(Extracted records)
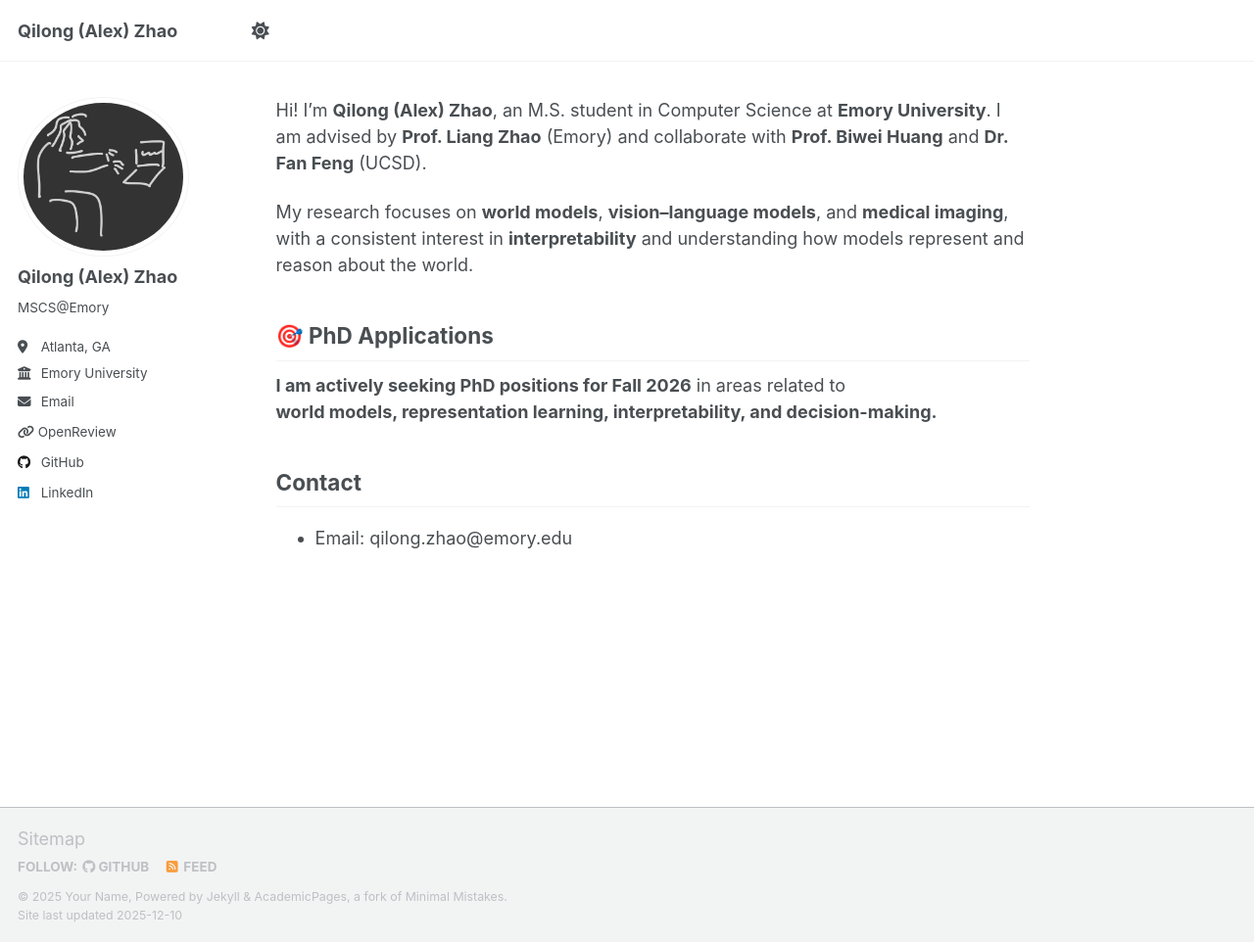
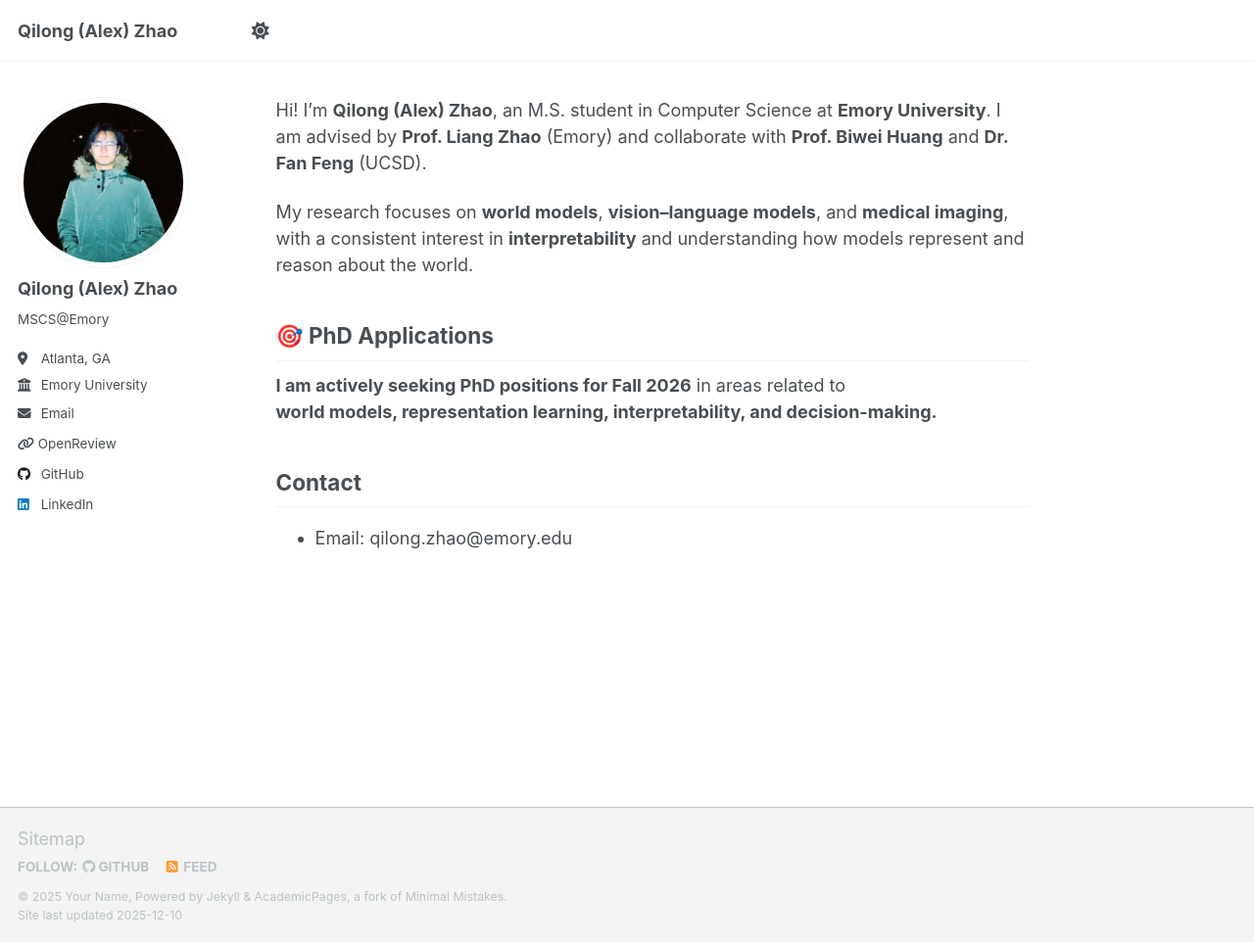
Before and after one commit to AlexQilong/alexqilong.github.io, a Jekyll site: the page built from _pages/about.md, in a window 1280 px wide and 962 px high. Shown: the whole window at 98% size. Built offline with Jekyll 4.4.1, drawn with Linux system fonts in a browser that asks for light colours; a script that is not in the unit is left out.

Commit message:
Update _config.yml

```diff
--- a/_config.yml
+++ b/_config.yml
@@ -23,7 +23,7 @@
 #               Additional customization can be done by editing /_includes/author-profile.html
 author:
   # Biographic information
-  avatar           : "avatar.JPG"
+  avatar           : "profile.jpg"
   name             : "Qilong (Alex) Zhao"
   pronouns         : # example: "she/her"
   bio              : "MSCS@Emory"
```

- [What is needed]:
Every record must be set down again exactly; pictures do not belong in the copy.

- [Expected answer]:
Before and after one commit to AlexQilong/alexqilong.github.io, a Jekyll site: the page built from _pages/about.md, in a window 1280 px wide and 962 px high. Shown: the whole window at 98% size. Built offline with Jekyll 4.4.1, drawn with Linux system fonts in a browser that asks for light colours; a script that is not in the unit is left out.

Commit message:
Update _config.yml

```diff
--- a/_config.yml
+++ b/_config.yml
@@ -23,7 +23,7 @@
 #               Additional customization can be done by editing /_includes/author-profile.html
 author:
   # Biographic information
-  avatar           : "avatar.JPG"
+  avatar           : "profile.jpg"
   name             : "Qilong (Alex) Zhao"
   pronouns         : # example: "she/her"
   bio              : "MSCS@Emory"
```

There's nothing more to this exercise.